Florida State Administration Proves that Crime Isn't the Only Thing they Refuse to Take Action On


Tuesday morning, Florida State students were greeted with dark skies, a torrential downpour, and the pleasure of trying to figure out whether or not they would have to get out of bed. However, despite the undeniable evidence that venturing outdoors was not safe, the school chose not to cancel classes, thus continuing to let the storm diminish FSU’s reputation. “We simply don’t have enough facts to make a case against the storm here,” said one FSU official. “There are a lot of questions still waiting to be answered: is it actually raining? How bad is the thunder and lightning?

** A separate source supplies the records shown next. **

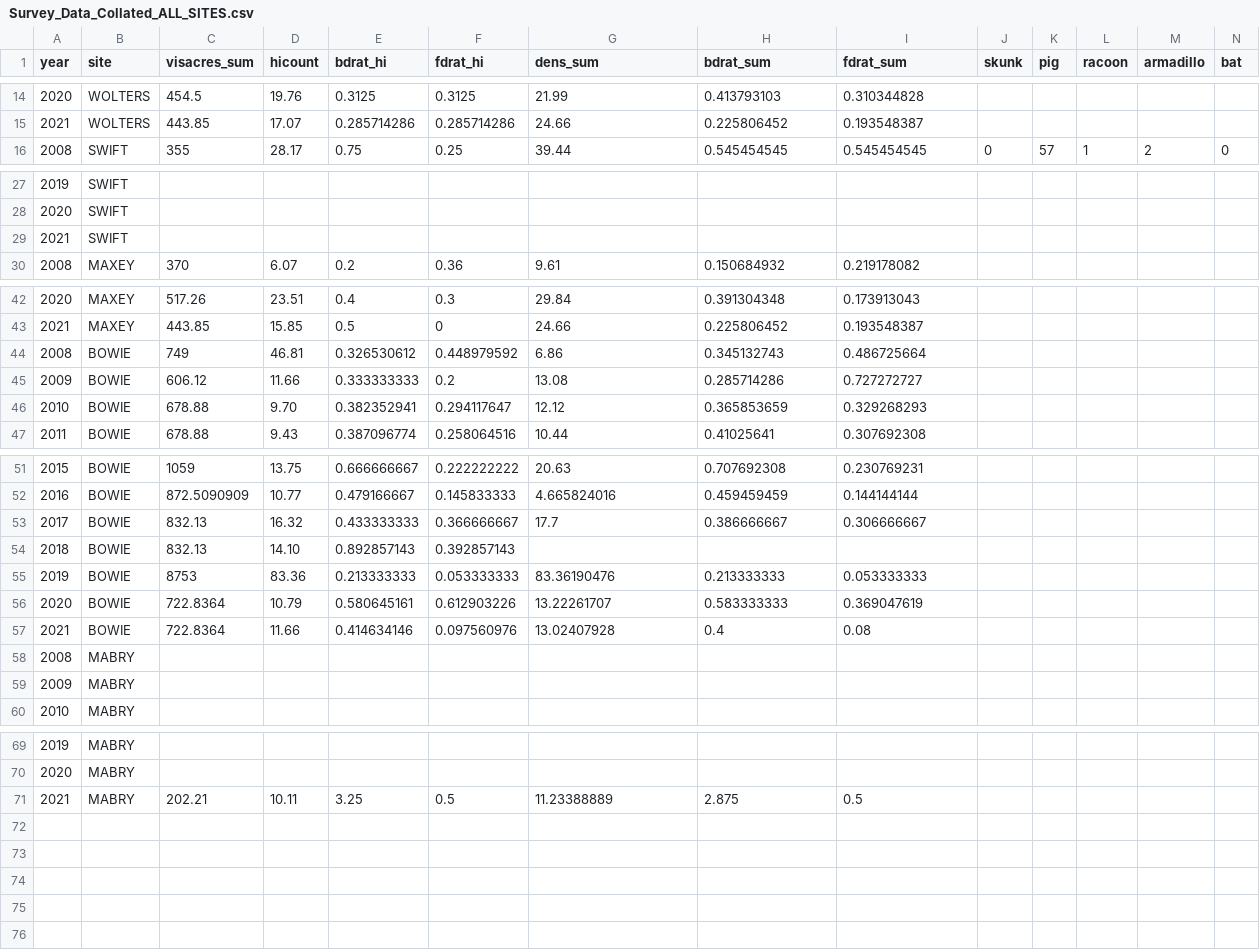
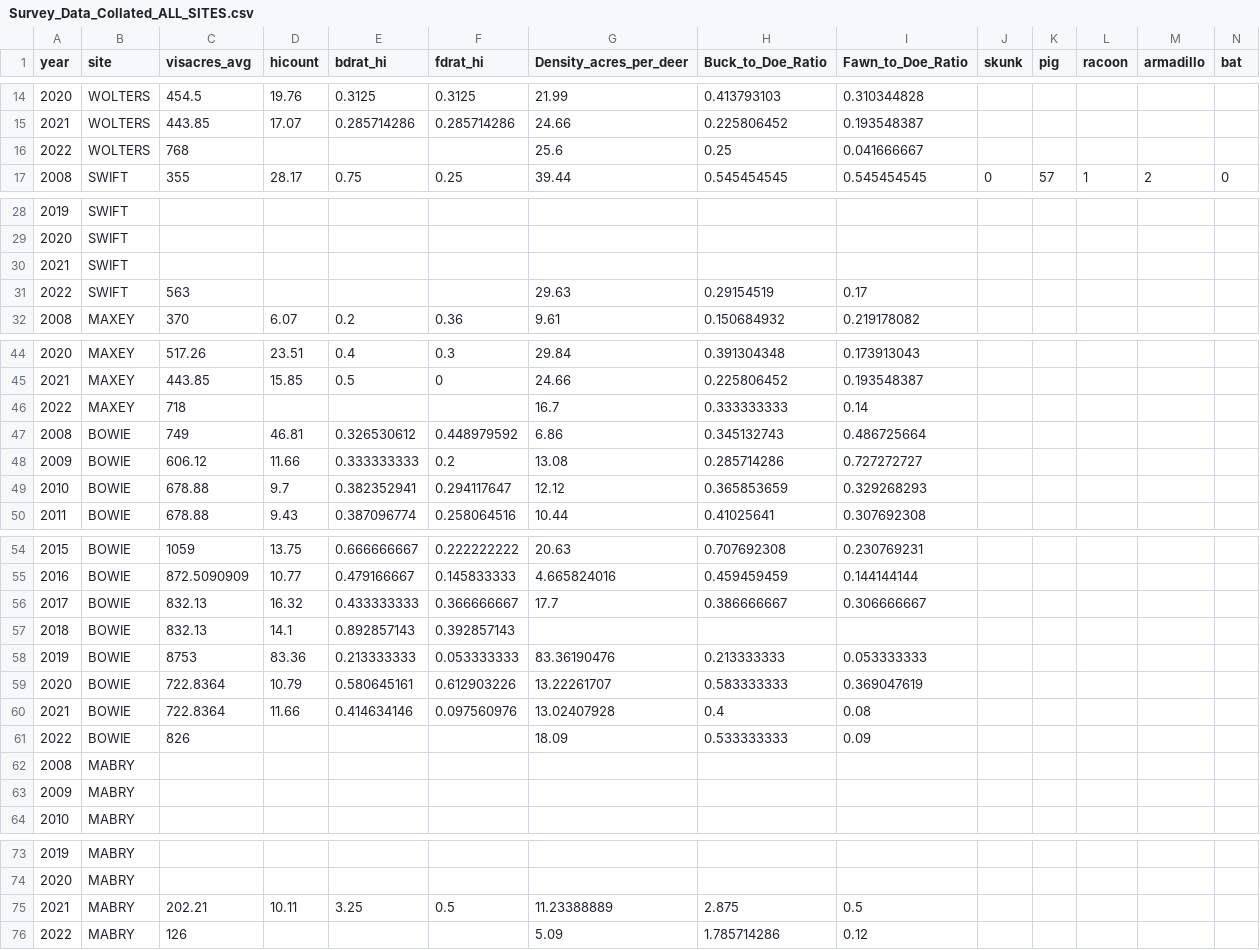
Before and after one commit to sont5413/Shiny-App-deer-density-by-site-and-year, a CSV file: Survey_Data_Collated_ALL_SITES.csv, drawn as a sheet; only a part is shown, gaps mark what is left out; addresses are those after the commit; rows hold the shown columns only; the diff covers the shown part only; the diff names each change by its address in the sheet, - before the commit and + after, or states it on an @@ line.

Commit message:
replaced dataset and r script

```diff
--- a/Survey_Data_Collated_ALL_SITES.csv
+++ b/Survey_Data_Collated_ALL_SITES.csv
-C1: visacres_sum
+C1: visacres_avg
-G1: dens_sum
+G1: Density_acres_per_deer
-H1: bdrat_sum
+H1: Buck_to_Doe_Ratio
-I1: fdrat_sum
+I1: Fawn_to_Doe_Ratio
+row 16: 2022 | WOLTERS | 768 |  |  |  | 25.6 | 0.25 | 0.041666667
+row 31: 2022 | SWIFT | 563 |  |  |  | 29.63 | 0.29154519 | 0.17
+row 46: 2022 | MAXEY | 718 |  |  |  | 16.7 | 0.333333333 | 0.14
-D49 (hicount): 9.70
+D49 (hicount): 9.7
-D57 (hicount): 14.10
+D57 (hicount): 14.1
+row 61: 2022 | BOWIE | 826 |  |  |  | 18.09 | 0.533333333 | 0.09
+row 76: 2022 | MABRY | 126 |  |  |  | 5.09 | 1.785714286 | 0.12
```
Also changed, not shown: 2 edited cells elsewhere in this file, 1 other file.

What are our students wearing? Because if they’re not covering up with a raincoat, they’re sort of asking for it.”

The day’s events raise the important question of whether or not certain storms get special treatment. Earlier this year, classes were cancelled due to a “snow day,” which leaves many wondering why the school did not follow the same procedure for the tornado. FSU administrator Bradley Mullan explained that he “didn’t want to ruin the reputation of the tornado, in case it turned out to be innocent.”

Although most students are outraged at the university’s lack of concern for their overall safety, many want the tornado to know that it has their overall support no matter what. “It’s not the tornado’s fault that that huge tree got knocked over and blocked North Woodward,” said diehard storm chaser Jack Gruder. “It’s the tree’s fault for being in the wrong place at the wrong time.”

Students have taken their support for the storm to social media with the sarcastic hashtag #blamethetornado. Within hours it became the top trend on Twitter in the Tallahassee area. “This is our small way of protesting the mainstream media who are so biased that they use actual facts to report what happened,” said Gruder. “But as everyone who uses this hashtag knows, we’ll never let facts and hard evidence change our opinion about anything.”